Search the records below for the word "class", then return every line where it appears.
━━━━━ DATA FOR THIS EXERCISE ━━━━━
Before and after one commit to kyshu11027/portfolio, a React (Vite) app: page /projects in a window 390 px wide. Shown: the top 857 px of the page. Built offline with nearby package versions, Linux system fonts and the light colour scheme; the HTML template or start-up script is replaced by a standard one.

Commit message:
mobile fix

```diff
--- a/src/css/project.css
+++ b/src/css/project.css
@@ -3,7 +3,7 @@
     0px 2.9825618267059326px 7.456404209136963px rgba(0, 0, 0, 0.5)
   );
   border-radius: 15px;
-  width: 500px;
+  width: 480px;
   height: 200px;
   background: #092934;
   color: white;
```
━━━━━
━━━━━ DATA FOR THIS EXERCISE ━━━━━
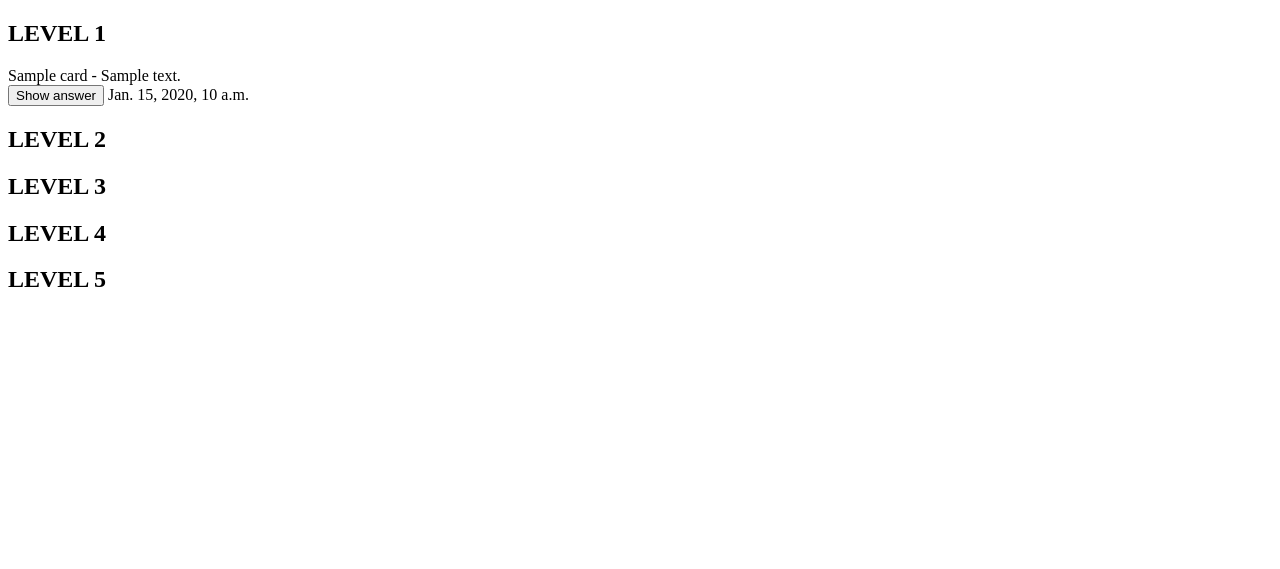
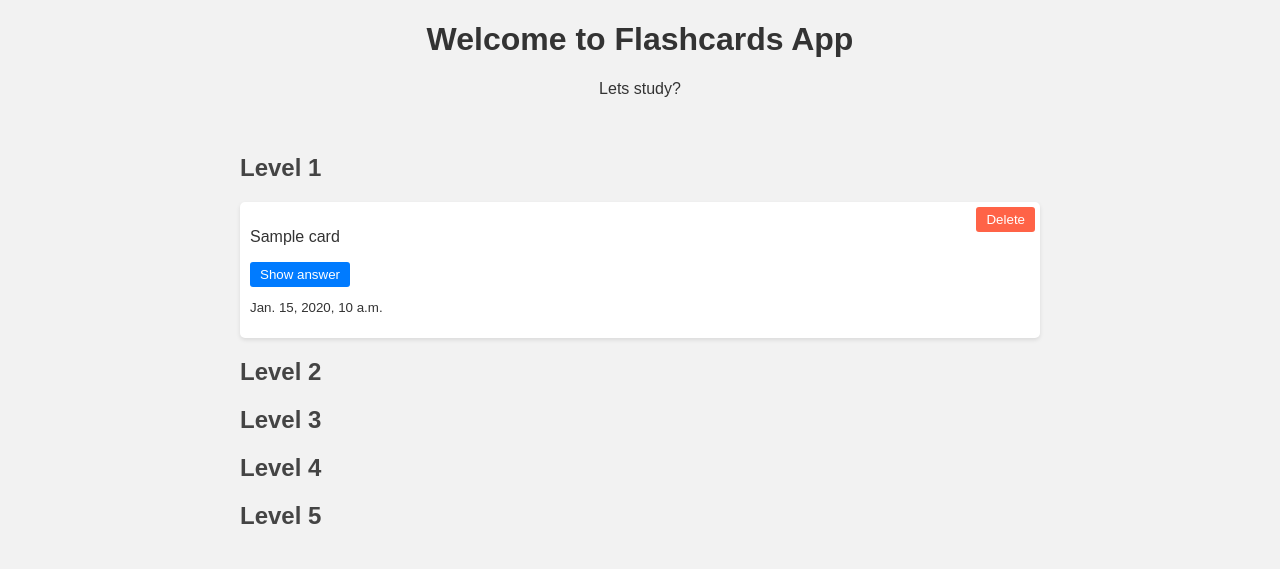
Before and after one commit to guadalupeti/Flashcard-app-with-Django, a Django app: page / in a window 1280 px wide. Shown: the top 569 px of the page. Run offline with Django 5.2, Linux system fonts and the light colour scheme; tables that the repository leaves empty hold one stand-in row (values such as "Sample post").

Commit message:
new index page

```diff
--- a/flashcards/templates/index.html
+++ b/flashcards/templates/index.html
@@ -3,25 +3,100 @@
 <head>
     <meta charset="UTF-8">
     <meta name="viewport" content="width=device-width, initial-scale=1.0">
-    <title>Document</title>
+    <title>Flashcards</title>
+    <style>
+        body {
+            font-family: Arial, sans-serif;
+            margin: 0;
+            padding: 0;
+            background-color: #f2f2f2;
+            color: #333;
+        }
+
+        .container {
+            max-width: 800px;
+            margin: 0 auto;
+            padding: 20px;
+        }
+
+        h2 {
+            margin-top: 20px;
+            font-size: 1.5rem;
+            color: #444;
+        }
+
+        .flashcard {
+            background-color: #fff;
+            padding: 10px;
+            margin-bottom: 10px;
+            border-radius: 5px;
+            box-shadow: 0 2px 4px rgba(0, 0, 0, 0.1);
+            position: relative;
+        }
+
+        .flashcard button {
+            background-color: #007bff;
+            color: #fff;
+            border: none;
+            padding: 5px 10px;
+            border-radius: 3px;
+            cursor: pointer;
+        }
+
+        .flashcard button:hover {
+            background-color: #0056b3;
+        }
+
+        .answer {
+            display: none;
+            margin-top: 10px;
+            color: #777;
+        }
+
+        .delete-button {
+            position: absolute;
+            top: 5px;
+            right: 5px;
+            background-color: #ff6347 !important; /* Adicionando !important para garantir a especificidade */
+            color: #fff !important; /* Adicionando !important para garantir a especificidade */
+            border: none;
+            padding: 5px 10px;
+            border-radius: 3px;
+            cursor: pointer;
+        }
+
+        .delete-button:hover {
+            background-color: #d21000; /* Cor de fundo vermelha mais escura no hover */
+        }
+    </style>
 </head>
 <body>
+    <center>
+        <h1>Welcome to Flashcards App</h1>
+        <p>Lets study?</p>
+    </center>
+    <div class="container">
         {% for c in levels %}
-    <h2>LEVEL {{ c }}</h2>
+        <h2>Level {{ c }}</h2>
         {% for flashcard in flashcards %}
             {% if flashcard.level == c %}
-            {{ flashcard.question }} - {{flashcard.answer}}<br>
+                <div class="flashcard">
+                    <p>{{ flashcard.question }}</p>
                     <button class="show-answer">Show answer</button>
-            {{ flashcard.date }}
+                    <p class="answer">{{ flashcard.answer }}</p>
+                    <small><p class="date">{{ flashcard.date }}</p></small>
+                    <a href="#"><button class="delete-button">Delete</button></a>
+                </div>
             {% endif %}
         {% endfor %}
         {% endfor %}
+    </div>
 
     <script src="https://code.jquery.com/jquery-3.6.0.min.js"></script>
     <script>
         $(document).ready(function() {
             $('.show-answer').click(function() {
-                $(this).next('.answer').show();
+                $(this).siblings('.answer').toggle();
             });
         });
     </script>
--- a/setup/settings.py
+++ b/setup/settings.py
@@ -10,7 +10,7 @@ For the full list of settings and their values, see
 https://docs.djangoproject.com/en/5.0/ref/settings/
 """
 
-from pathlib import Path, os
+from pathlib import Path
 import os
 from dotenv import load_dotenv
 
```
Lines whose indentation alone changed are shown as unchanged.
━━━━━
#### [REPLY]
+    <div class="container">
+                <div class="flashcard">
                     <button class="show-answer">Show answer</button>
+                    <p class="answer">{{ flashcard.answer }}</p>
+                    <small><p class="date">{{ flashcard.date }}</p></small>
+                    <a href="#"><button class="delete-button">Delete</button></a>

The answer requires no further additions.